Exclusion in the workplace can leave employees feeling undervalued or disregarded. Any improper behaviour by co-workers with impunity will only lead to a toxic working environment. However at Hirecracker, we understand the importance of assessing workplace cultures/environments regularly, to benefit both our employees and our clients. An organisation that is more inclusive leads to happy staff, better retention and fewer problems with internal issues.
Take a look at our 6 steps to a more inclusive organisation:
Lead by Example
As a leader for your employees, ensure that you model respectful practice organisational values and promote inclusion across all departments and your employees will follow suit. This shows prospective and current employees how you as a company should behave, which creates a positive culture – lead from the top!

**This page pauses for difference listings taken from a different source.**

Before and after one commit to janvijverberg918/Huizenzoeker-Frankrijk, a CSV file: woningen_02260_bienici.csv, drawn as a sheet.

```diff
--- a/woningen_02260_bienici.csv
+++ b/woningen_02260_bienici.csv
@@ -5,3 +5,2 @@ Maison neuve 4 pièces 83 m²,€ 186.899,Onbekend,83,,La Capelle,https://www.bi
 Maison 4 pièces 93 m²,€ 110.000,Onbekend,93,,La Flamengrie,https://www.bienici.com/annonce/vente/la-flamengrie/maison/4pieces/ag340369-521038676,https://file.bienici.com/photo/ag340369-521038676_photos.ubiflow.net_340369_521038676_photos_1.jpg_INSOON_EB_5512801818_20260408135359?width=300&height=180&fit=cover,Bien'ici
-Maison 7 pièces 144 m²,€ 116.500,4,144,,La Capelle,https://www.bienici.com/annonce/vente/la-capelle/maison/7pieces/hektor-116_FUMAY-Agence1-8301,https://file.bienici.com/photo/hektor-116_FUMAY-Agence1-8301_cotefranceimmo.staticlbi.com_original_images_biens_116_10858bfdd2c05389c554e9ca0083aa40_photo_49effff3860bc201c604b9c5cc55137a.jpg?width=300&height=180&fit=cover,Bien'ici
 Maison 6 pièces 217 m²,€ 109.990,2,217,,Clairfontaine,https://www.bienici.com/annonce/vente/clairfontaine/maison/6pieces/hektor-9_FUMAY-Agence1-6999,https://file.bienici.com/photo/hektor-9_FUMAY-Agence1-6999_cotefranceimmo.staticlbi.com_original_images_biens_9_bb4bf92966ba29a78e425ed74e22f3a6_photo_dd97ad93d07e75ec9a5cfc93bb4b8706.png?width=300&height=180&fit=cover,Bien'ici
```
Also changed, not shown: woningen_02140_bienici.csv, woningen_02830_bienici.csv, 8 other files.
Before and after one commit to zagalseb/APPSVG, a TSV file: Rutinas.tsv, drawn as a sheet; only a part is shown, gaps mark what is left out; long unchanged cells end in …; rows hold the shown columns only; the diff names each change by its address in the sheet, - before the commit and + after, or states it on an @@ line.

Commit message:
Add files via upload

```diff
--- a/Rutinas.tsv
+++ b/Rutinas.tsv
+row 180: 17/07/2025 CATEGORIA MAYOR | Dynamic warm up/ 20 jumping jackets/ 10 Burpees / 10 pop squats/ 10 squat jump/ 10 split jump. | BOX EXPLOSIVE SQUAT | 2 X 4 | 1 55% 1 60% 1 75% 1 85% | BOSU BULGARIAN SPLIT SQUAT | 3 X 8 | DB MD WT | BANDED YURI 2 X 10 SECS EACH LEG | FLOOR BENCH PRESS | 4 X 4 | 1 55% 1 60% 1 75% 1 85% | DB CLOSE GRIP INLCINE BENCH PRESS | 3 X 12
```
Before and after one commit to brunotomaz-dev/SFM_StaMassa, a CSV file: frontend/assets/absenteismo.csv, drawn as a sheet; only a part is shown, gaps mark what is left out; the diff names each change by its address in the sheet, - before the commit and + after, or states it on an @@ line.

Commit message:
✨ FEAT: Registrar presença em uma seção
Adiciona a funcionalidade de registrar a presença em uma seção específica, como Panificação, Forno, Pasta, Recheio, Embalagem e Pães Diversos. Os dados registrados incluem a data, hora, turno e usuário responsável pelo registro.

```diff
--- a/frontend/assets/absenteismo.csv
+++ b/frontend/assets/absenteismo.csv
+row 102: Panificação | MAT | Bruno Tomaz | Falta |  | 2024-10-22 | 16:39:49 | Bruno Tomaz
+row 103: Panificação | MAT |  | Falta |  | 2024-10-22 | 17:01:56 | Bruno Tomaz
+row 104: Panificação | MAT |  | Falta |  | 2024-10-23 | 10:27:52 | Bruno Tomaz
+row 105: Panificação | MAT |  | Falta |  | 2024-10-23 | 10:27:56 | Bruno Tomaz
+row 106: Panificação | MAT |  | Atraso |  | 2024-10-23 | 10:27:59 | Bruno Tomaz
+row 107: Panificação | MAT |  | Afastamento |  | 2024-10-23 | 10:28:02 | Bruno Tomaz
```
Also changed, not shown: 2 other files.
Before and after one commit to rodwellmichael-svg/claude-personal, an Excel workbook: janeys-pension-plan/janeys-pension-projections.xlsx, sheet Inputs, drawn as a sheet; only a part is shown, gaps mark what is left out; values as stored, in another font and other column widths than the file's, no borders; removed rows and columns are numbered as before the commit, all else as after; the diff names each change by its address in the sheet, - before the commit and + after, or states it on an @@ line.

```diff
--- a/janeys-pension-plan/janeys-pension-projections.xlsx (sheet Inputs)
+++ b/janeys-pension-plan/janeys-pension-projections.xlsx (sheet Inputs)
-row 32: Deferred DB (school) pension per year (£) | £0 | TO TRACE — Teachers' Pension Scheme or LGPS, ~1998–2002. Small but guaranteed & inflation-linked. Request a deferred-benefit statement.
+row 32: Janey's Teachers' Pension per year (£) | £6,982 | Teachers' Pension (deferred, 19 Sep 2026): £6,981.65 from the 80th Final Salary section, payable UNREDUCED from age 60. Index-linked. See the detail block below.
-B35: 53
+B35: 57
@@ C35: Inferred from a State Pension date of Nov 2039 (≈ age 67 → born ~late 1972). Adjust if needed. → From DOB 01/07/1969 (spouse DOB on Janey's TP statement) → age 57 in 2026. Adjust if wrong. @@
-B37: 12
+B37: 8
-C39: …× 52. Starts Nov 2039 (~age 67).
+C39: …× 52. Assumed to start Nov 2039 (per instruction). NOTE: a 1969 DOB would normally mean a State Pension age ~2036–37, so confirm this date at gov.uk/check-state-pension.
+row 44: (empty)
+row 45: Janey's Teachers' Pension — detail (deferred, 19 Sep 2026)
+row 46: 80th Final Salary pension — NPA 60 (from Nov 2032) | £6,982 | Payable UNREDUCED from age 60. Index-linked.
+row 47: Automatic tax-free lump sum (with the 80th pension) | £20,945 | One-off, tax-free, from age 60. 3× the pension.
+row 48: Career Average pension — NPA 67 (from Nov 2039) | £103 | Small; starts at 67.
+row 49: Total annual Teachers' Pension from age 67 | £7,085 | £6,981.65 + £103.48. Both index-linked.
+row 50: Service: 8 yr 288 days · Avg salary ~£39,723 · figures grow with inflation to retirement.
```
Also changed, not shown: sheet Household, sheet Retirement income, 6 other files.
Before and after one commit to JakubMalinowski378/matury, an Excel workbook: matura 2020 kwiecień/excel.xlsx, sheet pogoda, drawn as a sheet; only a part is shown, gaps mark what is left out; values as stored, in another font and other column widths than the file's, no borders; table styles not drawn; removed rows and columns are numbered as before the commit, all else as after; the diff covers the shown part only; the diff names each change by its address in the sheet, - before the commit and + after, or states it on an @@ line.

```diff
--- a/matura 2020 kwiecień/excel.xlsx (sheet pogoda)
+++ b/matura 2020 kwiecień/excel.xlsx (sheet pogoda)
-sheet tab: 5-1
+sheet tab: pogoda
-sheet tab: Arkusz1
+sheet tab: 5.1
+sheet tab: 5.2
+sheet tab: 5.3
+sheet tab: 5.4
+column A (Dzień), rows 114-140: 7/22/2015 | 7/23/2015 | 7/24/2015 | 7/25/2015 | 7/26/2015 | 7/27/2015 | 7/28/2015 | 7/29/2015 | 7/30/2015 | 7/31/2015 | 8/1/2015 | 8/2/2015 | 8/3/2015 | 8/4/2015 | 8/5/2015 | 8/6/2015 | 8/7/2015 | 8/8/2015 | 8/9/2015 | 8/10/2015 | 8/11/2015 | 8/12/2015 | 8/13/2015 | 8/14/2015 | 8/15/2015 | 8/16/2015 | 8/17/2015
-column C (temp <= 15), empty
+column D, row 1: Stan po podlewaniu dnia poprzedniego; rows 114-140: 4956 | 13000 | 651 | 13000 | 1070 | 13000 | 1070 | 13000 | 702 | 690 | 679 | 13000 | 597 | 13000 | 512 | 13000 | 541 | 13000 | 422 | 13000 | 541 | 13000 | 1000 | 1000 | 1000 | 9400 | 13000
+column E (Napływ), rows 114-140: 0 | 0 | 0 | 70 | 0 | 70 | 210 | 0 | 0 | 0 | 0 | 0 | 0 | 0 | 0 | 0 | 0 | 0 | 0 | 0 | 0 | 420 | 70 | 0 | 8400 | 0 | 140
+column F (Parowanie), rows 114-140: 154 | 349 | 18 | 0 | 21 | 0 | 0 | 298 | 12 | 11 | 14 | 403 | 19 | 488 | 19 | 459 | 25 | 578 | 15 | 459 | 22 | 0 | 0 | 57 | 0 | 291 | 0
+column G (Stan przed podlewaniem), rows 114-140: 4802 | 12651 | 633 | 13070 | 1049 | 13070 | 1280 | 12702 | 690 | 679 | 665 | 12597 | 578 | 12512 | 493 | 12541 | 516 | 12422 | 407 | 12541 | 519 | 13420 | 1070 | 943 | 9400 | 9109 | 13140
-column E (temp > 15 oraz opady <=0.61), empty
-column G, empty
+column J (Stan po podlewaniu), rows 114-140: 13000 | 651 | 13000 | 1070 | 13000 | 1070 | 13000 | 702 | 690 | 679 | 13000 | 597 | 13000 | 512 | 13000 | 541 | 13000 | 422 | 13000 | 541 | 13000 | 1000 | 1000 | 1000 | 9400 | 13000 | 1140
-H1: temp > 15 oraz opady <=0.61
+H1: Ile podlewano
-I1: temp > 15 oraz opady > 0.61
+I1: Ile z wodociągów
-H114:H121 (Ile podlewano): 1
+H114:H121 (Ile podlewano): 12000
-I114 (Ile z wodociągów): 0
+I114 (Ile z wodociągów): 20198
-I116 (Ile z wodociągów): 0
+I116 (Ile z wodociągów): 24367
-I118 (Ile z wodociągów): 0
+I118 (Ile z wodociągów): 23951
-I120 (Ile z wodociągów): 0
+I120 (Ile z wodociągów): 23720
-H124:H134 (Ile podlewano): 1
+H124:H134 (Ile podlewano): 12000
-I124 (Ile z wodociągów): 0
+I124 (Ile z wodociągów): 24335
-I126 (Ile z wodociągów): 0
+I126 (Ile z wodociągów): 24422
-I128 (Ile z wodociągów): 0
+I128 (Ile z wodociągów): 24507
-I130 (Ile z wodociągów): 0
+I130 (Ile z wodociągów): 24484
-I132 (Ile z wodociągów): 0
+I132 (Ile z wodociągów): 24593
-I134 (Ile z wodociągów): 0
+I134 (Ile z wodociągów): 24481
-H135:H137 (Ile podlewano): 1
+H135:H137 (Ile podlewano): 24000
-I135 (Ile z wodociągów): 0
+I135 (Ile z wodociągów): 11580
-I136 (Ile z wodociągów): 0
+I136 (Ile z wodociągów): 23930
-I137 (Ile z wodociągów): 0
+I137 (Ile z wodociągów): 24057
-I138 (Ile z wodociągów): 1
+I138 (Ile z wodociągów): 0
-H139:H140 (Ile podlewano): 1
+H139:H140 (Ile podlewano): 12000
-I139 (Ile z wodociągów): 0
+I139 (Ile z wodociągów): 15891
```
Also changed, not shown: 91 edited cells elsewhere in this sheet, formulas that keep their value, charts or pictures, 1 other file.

Creating your Company Code of Conduct
Your values should exist and reflect your organisation inside and out - use these when establishing a code of conduct for your company. In addition, your code of conduct should be a plan which you can evaluate the progress of, helping you toward meeting your goals. Always include this in documents sent to new starters to help them understand your companies values!
Let Your Employees Know You’re Listening
Rather than waiting for any issues to arise before taking action, be proactive. Consider the actions you could take to prevent any misconduct from taking place. For example, think about sending out anonymous feedback surveys to all your employees periodically to help create a safe space for them to voice any concerns. This also helps gain further insight on how your employees are feeling about their work life and seeing where you could improve.
Third-Party Training Sessions
Invite third-party speakers or organisations that specialise in educating on various sociocultural topics, to host training sessions with leading managers. This can bring new information to your leaders and help them focus on implementing it into their team. These sessions can touch on issues relating to workplace racism, ageism, sexism, ableism and more.
Make Sure Your Workplace is Physically Inclusive
Your office space should accommodate any disabled employees/disabled applicants applying for a role, according to The Equality Act 2010 (UK). In other words, you should include features such as a lift, a ramp alternative to stairs and disabled toilet facilities. Having these accommodations in place shows excellent company culture as well as your willingness to be inclusive.
Be Inclusive in Informal Settings
Ensure nobody is feeling excluded, which could be especially hard for any new starters. Not only does this go for formal situations, but also informal – are your employees including everyone in casual conversations? Do you ever spot someone sitting at lunch alone, regularly? Has everyone been invited to after work social activities? Remove the chance of cliques forming in your workplace by asking yourself these questions. Think about how you can improve – team building exercises are key!
“Diversity and inclusion are two interconnected concepts—but they are far from interchangeable. Diversity is about representation or the make-up of an entity. Inclusion is about how well the contributions, presence, and perspectives of different groups of people are valued and integrated into an environment.” — Matt Bush, Culture Coaching Lead at Great Place to Work.
Celebrating Pride Month in Your Workplace
The time has come around again for Pride Month! Prepare to see the streets flooded with flashy outfits, rainbows and happy faces. Give your LGBTQ+ employees and allies a reason to be as happy at their workplace as they are in embracing who they are.
Not everyone is comfortable being “out” to their co-workers, in fact many worry that they may be treated different by their co-workers or employers because of this. It is illegal for an employer to discriminate against their employees because of sexual orientation.
Evidently, there are still measures you can go above and beyond with to let your employees know that you support them being themselves. Why not look at creating employee resource groups and inviting members of staff who are in the LGBTQ+ community? Or alternatively, you could promote your values on social media/via email marketing for prospective employees as well as clients to see?
If you happen to have the funding; invite an LGBTQ+ speaker to come and talk to your employees or host a virtual webinar. As a matter of fact, this can educate those working for you who don’t know much about the community and gives a bit of insight into their own “coming out” story or what is and isn’t okay to ask someone regarding their sexuality.
Here’s some of the top LGBTQ+ speakers of 2022:
- Steph McGovern – Nominee for Top 10 LGBT+ Broadcasters 2021
- Charlie Martin – First Transgender Competitor at Le Mans 24hrs
- Richard Coles – One of the UK’s First Ever Openly Gay Vicars
- Katie Neeves – Founder of Cool2BTrans
- Riyadh Khalaf – Author of A Gay Boy’s Guide to Life
Celebrating Pride Month in the workplace is about acknowledging your employees hardships. In conclusion, show that your brand is inclusive and does not discriminate!
Consider the actions above and how you want to represent your brand; when employees feel valued and accepted in their team and in the wider organisation, without having to conform, your company will reap the rewards with their hard work. Employees with inclusive managers are said to be 1.3x more likely to feel that their innovative potential is unlocked!
Hirecracker are proud to be an ally of the LGBTQ+ community.